This realization might not go over well with the well-populated The NBA Was Wicked Better In The ’80s crowd, of which I am a lapsed member. But it’s the truth — ball don’t lie, as Rasheed Wallace once said, and neither does basketball-reference.com — and it probably should have been recognized as such awhile ago.
LeBron James is a bigger Celtics rival and nemesis than Magic Johnson ever was. And it’s not especially close.
The only argument on Magic’s behalf is fundamentally based on nostalgia and sentiment, for the days when the biggest games aired on CBS and Tommy Heinsohn had to pretend to be impartial.
Those were the best of times for many basketball fans. We regard the epic Larry Bird vs. Magic showdowns reverentially. But that phase of the Celtics-Lakers rivalry wasn’t an especially long-running show. The franchises combined for eight of the nine titles from 1980-89, but they collided themselves in the Finals just three times – in 1984, ’85, and ’87. The Celtics won two of their three titles against the Rockets, while the Lakers won two of their five against the Sixers and another versus the Pistons.
In his entire career, Johnson played just 39 games against the Celtics — 20 in the regular season, and 19 in the Finals. James has played 78 games against the Celtics, practically a full season — 46 regular-season matchups (in which he’s averaged 29.6 points per game, his highest against any opponent) and another 32 in the postseason.
James took plenty of grief earlier in his career for his perceived playoff failings against the Celtics, but much of it isn’t fair. In the Celtics’ 2007-08 championship season, they defeated the Cavs in seven games in the Eastern Conference semifinals, their first postseason showdown with James.
But it was no fault of LeBron’s. If anything, it was a tribute to his greatness. He scored 45 points in a 97-92 loss in Game 7 in which the Cavs’ other starters were Delonte West, Ben Wallace (yep, he played for Cleveland), Zydrunas Ilgauskas, and Wally Szczerbiak. Not exactly the Dream Team there.

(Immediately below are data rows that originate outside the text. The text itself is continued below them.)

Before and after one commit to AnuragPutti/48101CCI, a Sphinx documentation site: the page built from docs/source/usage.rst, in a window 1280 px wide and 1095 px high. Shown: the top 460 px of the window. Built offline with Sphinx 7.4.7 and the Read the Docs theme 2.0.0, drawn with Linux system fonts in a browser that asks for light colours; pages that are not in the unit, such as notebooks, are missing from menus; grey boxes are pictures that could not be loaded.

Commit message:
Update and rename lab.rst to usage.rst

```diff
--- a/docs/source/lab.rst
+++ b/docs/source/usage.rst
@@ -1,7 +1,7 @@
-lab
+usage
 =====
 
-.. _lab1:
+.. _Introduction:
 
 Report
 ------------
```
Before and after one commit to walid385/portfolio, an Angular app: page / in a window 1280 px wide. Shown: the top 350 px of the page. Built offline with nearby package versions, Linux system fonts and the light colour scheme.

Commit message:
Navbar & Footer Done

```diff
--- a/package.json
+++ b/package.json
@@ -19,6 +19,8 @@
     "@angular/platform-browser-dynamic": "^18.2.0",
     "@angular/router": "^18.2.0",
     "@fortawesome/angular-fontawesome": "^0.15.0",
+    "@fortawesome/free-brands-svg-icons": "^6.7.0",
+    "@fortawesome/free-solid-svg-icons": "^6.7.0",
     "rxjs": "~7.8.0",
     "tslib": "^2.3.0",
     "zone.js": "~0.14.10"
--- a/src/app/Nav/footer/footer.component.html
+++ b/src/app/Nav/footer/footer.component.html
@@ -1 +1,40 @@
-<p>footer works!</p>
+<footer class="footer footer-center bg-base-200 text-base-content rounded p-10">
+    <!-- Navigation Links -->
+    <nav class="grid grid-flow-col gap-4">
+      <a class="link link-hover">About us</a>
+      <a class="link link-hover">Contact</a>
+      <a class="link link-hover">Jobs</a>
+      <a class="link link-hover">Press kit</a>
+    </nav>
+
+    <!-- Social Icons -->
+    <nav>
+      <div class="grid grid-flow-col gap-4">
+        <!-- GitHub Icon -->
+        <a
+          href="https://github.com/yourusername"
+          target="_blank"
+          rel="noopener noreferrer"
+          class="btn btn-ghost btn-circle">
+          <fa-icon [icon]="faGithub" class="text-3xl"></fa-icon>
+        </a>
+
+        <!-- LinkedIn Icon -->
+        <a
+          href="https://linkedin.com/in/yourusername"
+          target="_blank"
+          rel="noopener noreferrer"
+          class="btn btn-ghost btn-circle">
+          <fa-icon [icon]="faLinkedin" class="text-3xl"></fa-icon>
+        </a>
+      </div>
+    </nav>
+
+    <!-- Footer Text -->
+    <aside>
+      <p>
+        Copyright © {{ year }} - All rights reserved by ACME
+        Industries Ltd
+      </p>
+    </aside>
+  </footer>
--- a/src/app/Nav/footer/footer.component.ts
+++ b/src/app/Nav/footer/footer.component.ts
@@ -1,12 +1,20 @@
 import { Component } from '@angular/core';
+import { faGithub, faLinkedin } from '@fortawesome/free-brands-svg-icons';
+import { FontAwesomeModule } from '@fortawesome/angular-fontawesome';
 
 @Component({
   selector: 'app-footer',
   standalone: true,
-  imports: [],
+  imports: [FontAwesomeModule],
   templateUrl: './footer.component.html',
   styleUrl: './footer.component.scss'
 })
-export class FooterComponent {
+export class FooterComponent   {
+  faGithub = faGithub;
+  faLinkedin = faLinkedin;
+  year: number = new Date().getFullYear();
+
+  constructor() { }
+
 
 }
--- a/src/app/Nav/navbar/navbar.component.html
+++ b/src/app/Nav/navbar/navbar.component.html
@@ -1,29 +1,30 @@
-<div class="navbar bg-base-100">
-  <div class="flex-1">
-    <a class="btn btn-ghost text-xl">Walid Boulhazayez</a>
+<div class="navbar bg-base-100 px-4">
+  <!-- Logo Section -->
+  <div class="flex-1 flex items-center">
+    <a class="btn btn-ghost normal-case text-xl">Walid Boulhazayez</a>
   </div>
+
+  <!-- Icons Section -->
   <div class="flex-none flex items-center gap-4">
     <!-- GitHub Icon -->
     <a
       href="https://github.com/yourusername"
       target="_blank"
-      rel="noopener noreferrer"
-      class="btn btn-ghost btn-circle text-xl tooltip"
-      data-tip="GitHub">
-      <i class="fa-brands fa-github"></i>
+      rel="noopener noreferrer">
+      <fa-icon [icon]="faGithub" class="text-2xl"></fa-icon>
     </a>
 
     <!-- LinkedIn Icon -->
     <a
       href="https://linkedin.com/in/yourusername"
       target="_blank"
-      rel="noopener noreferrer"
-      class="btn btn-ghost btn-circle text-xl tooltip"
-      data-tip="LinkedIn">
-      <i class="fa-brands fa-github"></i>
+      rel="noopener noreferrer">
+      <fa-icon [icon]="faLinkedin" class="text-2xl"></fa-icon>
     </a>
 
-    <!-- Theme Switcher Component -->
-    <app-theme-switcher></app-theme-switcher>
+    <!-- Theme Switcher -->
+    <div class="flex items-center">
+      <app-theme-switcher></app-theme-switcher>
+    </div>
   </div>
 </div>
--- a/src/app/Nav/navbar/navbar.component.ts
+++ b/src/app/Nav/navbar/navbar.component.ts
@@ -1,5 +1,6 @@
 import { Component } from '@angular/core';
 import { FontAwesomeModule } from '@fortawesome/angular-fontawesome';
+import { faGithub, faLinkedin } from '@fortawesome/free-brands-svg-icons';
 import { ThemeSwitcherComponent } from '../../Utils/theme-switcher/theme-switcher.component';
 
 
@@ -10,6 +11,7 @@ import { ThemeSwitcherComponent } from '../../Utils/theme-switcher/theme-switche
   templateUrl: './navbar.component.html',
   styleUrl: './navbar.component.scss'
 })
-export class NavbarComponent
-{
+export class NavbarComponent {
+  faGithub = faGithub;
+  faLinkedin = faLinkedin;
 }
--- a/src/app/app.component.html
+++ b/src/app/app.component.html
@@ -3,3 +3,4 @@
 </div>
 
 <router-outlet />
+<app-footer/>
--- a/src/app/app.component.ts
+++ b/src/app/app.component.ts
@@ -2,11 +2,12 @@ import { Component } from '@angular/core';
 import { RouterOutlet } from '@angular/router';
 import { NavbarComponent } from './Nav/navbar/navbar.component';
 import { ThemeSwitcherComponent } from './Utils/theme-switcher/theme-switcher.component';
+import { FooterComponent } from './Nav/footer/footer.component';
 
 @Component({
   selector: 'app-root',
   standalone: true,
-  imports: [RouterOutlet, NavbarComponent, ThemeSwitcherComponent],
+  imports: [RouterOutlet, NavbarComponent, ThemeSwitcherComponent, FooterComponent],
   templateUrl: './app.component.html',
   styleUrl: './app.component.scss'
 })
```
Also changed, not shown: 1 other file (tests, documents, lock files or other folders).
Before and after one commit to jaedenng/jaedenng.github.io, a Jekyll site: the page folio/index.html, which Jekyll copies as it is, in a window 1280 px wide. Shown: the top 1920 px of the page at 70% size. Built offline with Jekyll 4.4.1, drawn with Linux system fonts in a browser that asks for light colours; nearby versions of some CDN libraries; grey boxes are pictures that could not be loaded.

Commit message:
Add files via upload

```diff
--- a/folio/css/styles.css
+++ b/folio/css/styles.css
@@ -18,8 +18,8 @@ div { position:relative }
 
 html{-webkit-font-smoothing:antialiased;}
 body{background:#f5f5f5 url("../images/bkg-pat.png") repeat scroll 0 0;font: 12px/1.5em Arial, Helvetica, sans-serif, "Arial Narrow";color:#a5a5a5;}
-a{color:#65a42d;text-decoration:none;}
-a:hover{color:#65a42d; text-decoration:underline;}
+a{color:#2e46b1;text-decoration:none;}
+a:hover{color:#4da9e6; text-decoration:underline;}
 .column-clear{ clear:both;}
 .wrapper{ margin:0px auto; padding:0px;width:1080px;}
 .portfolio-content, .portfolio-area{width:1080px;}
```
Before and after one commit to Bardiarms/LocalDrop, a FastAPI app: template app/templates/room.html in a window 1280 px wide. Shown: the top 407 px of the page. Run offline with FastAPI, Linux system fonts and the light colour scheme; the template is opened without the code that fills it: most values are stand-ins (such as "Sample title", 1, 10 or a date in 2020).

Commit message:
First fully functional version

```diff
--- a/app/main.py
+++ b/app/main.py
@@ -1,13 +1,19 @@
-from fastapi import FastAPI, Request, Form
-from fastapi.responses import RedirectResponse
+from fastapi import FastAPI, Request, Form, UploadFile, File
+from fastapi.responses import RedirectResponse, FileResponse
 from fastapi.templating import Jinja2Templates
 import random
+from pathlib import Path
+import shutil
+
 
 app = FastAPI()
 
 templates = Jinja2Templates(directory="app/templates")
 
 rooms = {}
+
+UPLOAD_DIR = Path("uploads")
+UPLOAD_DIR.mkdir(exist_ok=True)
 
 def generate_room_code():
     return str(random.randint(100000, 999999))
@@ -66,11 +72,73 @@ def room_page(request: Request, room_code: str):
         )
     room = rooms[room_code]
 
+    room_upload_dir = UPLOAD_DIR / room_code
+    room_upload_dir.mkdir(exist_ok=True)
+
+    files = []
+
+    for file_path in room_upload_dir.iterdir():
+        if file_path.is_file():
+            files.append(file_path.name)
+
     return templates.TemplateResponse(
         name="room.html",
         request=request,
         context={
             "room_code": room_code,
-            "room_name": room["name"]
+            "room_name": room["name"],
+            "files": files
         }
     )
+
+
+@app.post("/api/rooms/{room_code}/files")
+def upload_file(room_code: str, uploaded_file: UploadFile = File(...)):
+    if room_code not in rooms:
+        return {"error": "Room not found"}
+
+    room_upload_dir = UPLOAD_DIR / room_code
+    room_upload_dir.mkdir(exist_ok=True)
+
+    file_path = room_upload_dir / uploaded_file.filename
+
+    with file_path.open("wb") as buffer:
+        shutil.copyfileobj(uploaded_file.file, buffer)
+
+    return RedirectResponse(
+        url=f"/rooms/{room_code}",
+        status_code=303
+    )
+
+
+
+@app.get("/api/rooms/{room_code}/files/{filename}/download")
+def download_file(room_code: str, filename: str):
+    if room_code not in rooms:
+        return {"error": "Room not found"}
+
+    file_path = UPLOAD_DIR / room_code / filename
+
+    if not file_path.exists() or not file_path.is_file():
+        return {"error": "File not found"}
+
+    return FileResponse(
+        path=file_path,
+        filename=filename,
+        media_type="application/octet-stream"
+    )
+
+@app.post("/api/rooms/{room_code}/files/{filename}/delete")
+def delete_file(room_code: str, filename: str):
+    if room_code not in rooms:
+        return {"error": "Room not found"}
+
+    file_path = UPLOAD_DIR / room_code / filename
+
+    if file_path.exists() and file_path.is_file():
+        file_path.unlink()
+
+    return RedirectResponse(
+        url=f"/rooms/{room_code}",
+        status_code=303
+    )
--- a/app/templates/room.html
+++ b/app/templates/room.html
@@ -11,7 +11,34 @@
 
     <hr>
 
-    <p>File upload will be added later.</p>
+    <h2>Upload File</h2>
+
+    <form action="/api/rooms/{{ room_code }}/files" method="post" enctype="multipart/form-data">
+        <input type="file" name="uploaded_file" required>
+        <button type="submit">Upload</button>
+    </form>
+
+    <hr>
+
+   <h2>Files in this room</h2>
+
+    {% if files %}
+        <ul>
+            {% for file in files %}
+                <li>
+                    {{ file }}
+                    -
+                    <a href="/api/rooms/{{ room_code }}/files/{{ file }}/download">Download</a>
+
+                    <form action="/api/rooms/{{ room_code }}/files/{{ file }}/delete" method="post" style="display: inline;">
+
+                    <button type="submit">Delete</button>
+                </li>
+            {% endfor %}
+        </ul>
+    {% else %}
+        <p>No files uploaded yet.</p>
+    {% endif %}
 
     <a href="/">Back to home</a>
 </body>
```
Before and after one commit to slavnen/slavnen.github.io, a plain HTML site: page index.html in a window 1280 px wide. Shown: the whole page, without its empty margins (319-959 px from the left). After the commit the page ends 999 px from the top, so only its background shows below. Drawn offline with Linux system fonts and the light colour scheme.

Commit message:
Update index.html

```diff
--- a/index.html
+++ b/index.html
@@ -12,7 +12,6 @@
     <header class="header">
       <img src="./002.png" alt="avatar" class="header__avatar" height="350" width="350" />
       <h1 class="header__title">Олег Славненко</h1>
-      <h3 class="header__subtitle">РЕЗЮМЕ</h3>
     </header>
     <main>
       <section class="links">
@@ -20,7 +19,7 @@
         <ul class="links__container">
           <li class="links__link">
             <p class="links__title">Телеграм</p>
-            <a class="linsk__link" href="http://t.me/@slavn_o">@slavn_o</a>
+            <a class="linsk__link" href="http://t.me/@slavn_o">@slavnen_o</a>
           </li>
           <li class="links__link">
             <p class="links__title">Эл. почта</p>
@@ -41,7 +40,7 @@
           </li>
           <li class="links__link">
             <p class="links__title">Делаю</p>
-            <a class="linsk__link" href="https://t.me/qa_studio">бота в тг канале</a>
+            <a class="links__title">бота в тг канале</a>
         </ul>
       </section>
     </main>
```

It did seem the Celtics were in James’s head two years later when they ousted the Cavaliers in six games en route to the Finals. The Celtics pasted the Cavs, 120-88 in Game 5, then closed out the series with a 9-point win at TD Garden, James memorably ripping off his jersey as he left the parquet. A month later, there he was with Jim Gray, telling the world in an especially tone-deaf manner that he was taking his talents to South Beach.
The Celtics drove him to form his own superteam.
Since then, LeBron-led teams have bounced the Celtics from the postseason three times without retaliation. In 2011, the Heat ousted the Celtics, who were starting the husk of Jermaine O’Neal at center, in five games. The next year, the Celtics held a 3-2 lead over the Heat with the Celtics returning to the Garden for Game 6. James delivered a tour de force performance, emphasis on force, scoring 45 points and grabbing 15 rebounds in a 98-79 win that many consider the turning point in his career. He scored 31 in the Heat’s Game 7 win .
Include the Cavaliers’ four-game sweep in 2015 in James’s Cleveland homecoming season, and the record shows that he’s 19-13 in his playoff career against the Celtics, including wins in 10 of the last 14. He’s been at least as successful as Johnson against the Celtics in a far larger sample size of games.
Johnson was 11-8 in the Finals against the Celtics, losing in seven games in 1984, then winning in six games in ’85 and ’87. His successes remain fresh and perhaps nostalgically frustrating in Celtics fans’ minds, such as his “junior, junior, junior” skyhook over the Celtics’ front line to win Game 4 of the ’87 Finals.
But he also wore the goat horns more often than history remembers. In ’84, he failed to get off a potentially tying shot off in Game 2, got the ball stolen by Robert Parish late in Game 4 (as well as clanging a pair of free throws), and turned it over to Dennis Johnson in the final minute of a Game 7 loss. Hard to fathom now, but Lakers fans stuck him with the nickname Tragic Johnson in the aftermath of his blunders.
It still eats at Celtics fans that Johnson won more titles than Bird (5-3). And viscerally it feels like those ’80s showdowns carried greater weight than these modern duels with LeBron. But he was not a greater nemesis to the Celtics than James is now — and Game 3’s odd 11-point output aside, James shows no signs of slowing down.
Of course, if sample size isn’t part of the equation, neither one of them was as much of a nuisance as peak Andrew Toney. But that’s a reminiscence for another day.